Data records
━━━
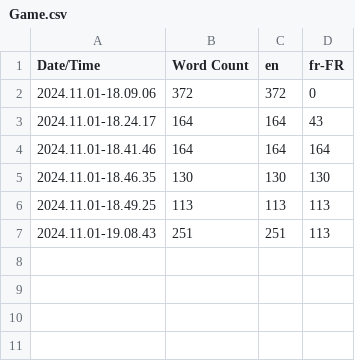
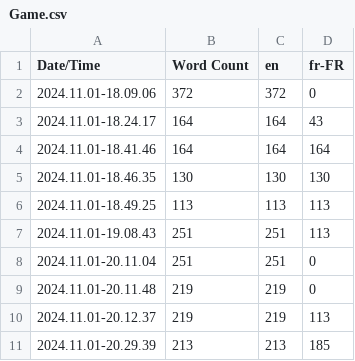
Before and after one commit to Quantum-Leap-Game-Studios/Laseroban, a CSV file: Content/Localization/Game/Game.csv, drawn as a sheet; the diff names each change by its address in the sheet, - before the commit and + after, or states it on an @@ line.

Commit message:
Add buttons icons and localizations

```diff
--- a/Content/Localization/Game/Game.csv
+++ b/Content/Localization/Game/Game.csv
+row 8: 2024.11.01-20.11.04 | 251 | 251 | 0
+row 9: 2024.11.01-20.11.48 | 219 | 219 | 0
+row 10: 2024.11.01-20.12.37 | 219 | 219 | 113
+row 11: 2024.11.01-20.29.39 | 213 | 213 | 185
```
Also changed, not shown: 20 other files.
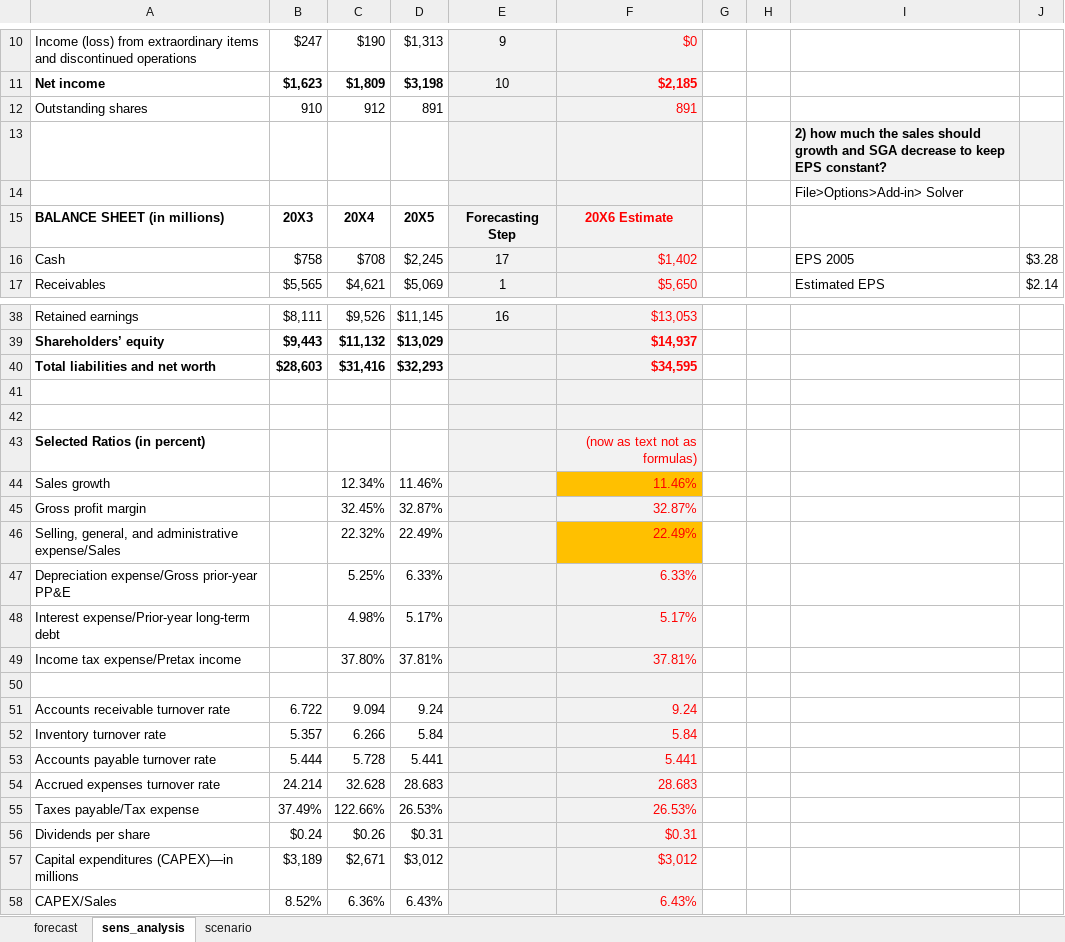
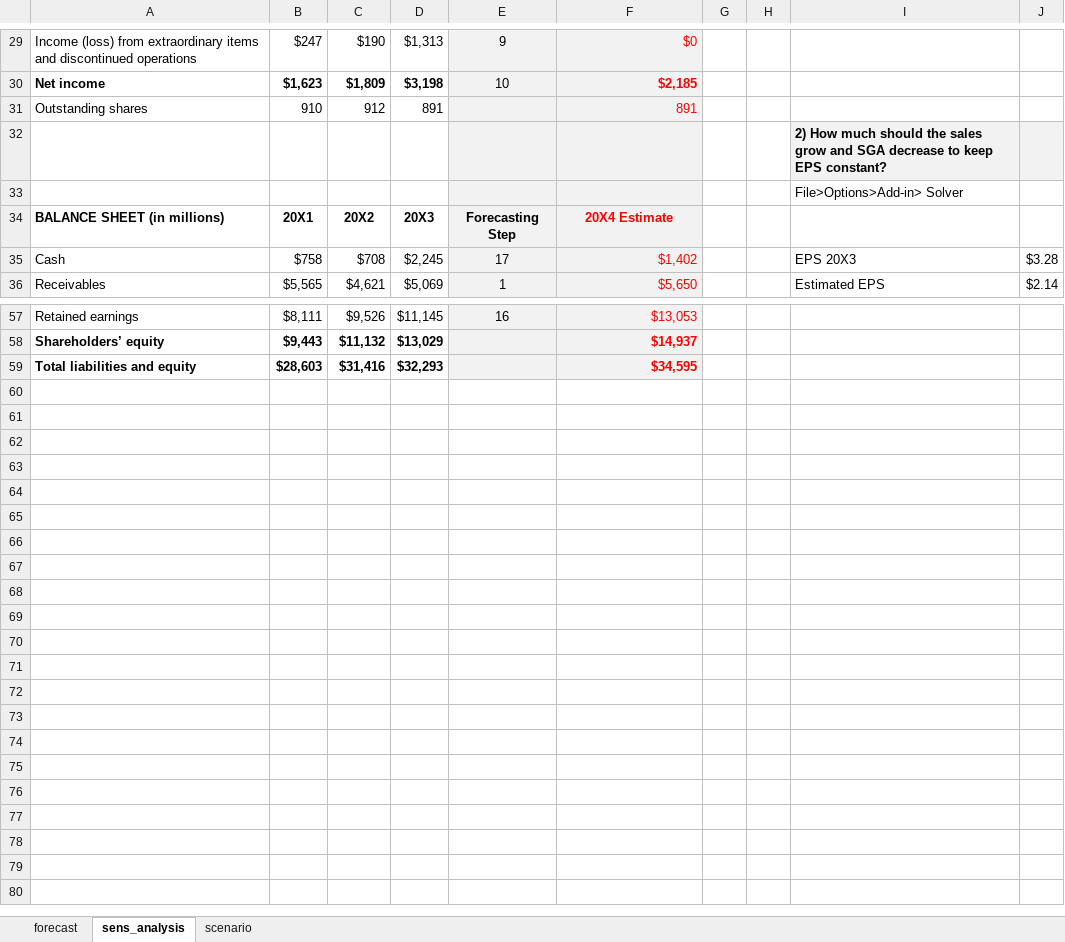
Before and after one commit to mortizm1988/lecture_financial_statements_analysis, an Excel workbook: topic_6_img/example.xlsx, sheet sens_analysis, drawn as a sheet; only a part is shown, gaps mark what is left out; values as stored, in another font and other column widths than the file's, no borders; removed rows and columns are numbered as before the commit, all else as after; rows hold the shown columns only; the diff covers the shown part only; the diff names each change by its address in the sheet, - before the commit and + after, or states it on an @@ line.

```diff
--- a/topic_6_img/example.xlsx (sheet sens_analysis)
+++ b/topic_6_img/example.xlsx (sheet sens_analysis)
-I32: 2) how much the sales should growth and SGA…
+I32: 2) How much should the sales grow and SGA…
-B34: 20X3
+B34: 20X1
-C34: 20X4
+C34: 20X2
-D34: 20X5
+D34: 20X3
-F34: 20X6 Estimate
+F34: 20X4 Estimate
-I35: EPS 2005
+I35: EPS 20X3
-A59: Total liabilities and net worth
+A59: Total liabilities and equity
-row 41: (empty)
-row 42: (empty)
@@ row 43 moved to row 2: Selected Ratios (in percent) @@
@@ row 44 moved to row 3: Sales growth @@
@@ row 45 moved to row 4: Gross profit margin @@
@@ row 46 moved to row 5: Selling, general, and administrative exp… @@
@@ row 47 moved to row 6: Depreciation expense/Gross prior-year PP… @@
@@ row 48 moved to row 7: Interest expense/Prior-year long-term de… @@
@@ row 49 moved to row 8: Income tax expense/Pretax income @@
-row 50: (empty)
-row 51: Accounts receivable turnover rate | 6.722 | 9.094 | 9.24 |  | 9.24
-row 52: Inventory turnover rate | 5.357 | 6.266 | 5.84 |  | 5.84
-row 53: Accounts payable turnover rate | 5.444 | 5.728 | 5.441 |  | 5.441
-row 54: Accrued expenses turnover rate | 24.214 | 32.628 | 28.683 |  | 28.683
-row 55: Taxes payable/Tax expense | 37.49% | 122.66% | 26.53% |  | 26.53%
@@ row 56 moved to row 15: Dividends per share @@
@@ row 57 moved to row 16: Capital expenditures (CAPEX)—in millions @@
@@ row 58 moved to row 17: CAPEX/Sales @@
```
Also changed, not shown: 9 added rows and 6 edited cells elsewhere in this sheet, sheet scenario, sheet forecast, formulas that keep their value, charts or pictures, 3 other files.
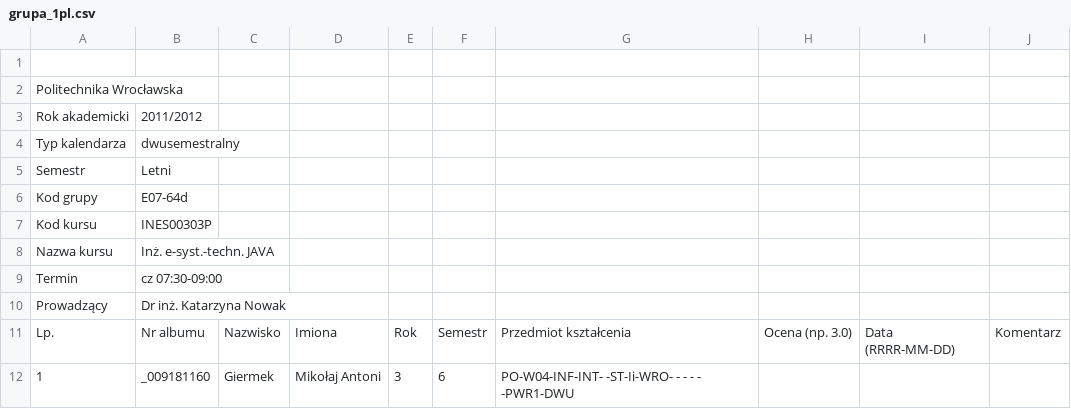
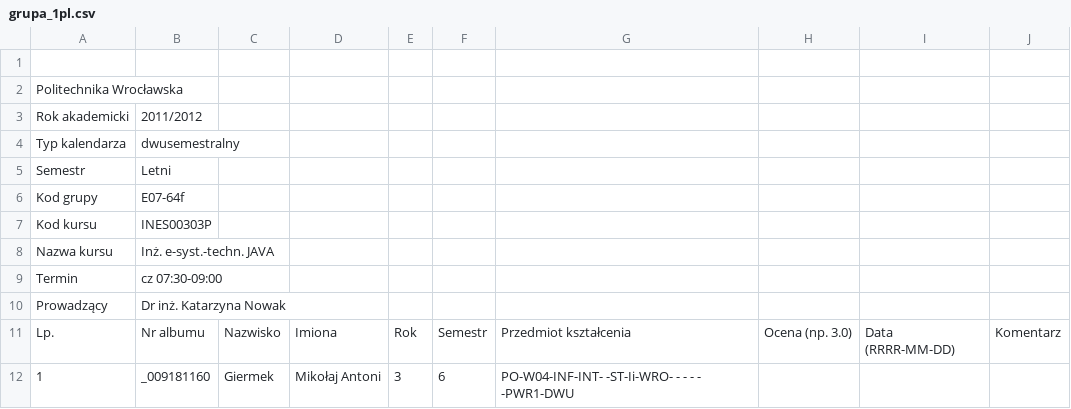
Before and after one commit to libera/projektyPWR, a CSV file: doc/grupa_1pl.csv, drawn as a sheet; only a part is shown.

```diff
--- a/doc/grupa_1pl.csv
+++ b/doc/grupa_1pl.csv
@@ -5,3 +5,3 @@ Typ kalendarza;dwusemestralny
 Semestr;Letni
-Kod grupy;E07-64d
+Kod grupy;E07-64f
 Kod kursu;INES00303P
```
Also changed, not shown: 3 other files.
━━━
Work required
Everything in the listing must be copied exactly except the pictures.

Completed task
Before and after one commit to Quantum-Leap-Game-Studios/Laseroban, a CSV file: Content/Localization/Game/Game.csv, drawn as a sheet; the diff names each change by its address in the sheet, - before the commit and + after, or states it on an @@ line.

Commit message:
Add buttons icons and localizations

```diff
--- a/Content/Localization/Game/Game.csv
+++ b/Content/Localization/Game/Game.csv
+row 8: 2024.11.01-20.11.04 | 251 | 251 | 0
+row 9: 2024.11.01-20.11.48 | 219 | 219 | 0
+row 10: 2024.11.01-20.12.37 | 219 | 219 | 113
+row 11: 2024.11.01-20.29.39 | 213 | 213 | 185
```
Also changed, not shown: 20 other files.
Before and after one commit to mortizm1988/lecture_financial_statements_analysis, an Excel workbook: topic_6_img/example.xlsx, sheet sens_analysis, drawn as a sheet; only a part is shown, gaps mark what is left out; values as stored, in another font and other column widths than the file's, no borders; removed rows and columns are numbered as before the commit, all else as after; rows hold the shown columns only; the diff covers the shown part only; the diff names each change by its address in the sheet, - before the commit and + after, or states it on an @@ line.

```diff
--- a/topic_6_img/example.xlsx (sheet sens_analysis)
+++ b/topic_6_img/example.xlsx (sheet sens_analysis)
-I32: 2) how much the sales should growth and SGA…
+I32: 2) How much should the sales grow and SGA…
-B34: 20X3
+B34: 20X1
-C34: 20X4
+C34: 20X2
-D34: 20X5
+D34: 20X3
-F34: 20X6 Estimate
+F34: 20X4 Estimate
-I35: EPS 2005
+I35: EPS 20X3
-A59: Total liabilities and net worth
+A59: Total liabilities and equity
-row 41: (empty)
-row 42: (empty)
@@ row 43 moved to row 2: Selected Ratios (in percent) @@
@@ row 44 moved to row 3: Sales growth @@
@@ row 45 moved to row 4: Gross profit margin @@
@@ row 46 moved to row 5: Selling, general, and administrative exp… @@
@@ row 47 moved to row 6: Depreciation expense/Gross prior-year PP… @@
@@ row 48 moved to row 7: Interest expense/Prior-year long-term de… @@
@@ row 49 moved to row 8: Income tax expense/Pretax income @@
-row 50: (empty)
-row 51: Accounts receivable turnover rate | 6.722 | 9.094 | 9.24 |  | 9.24
-row 52: Inventory turnover rate | 5.357 | 6.266 | 5.84 |  | 5.84
-row 53: Accounts payable turnover rate | 5.444 | 5.728 | 5.441 |  | 5.441
-row 54: Accrued expenses turnover rate | 24.214 | 32.628 | 28.683 |  | 28.683
-row 55: Taxes payable/Tax expense | 37.49% | 122.66% | 26.53% |  | 26.53%
@@ row 56 moved to row 15: Dividends per share @@
@@ row 57 moved to row 16: Capital expenditures (CAPEX)—in millions @@
@@ row 58 moved to row 17: CAPEX/Sales @@
```
Also changed, not shown: 9 added rows and 6 edited cells elsewhere in this sheet, sheet scenario, sheet forecast, formulas that keep their value, charts or pictures, 3 other files.
Before and after one commit to libera/projektyPWR, a CSV file: doc/grupa_1pl.csv, drawn as a sheet; only a part is shown.

```diff
--- a/doc/grupa_1pl.csv
+++ b/doc/grupa_1pl.csv
@@ -5,3 +5,3 @@ Typ kalendarza;dwusemestralny
 Semestr;Letni
-Kod grupy;E07-64d
+Kod grupy;E07-64f
 Kod kursu;INES00303P
```
Also changed, not shown: 3 other files.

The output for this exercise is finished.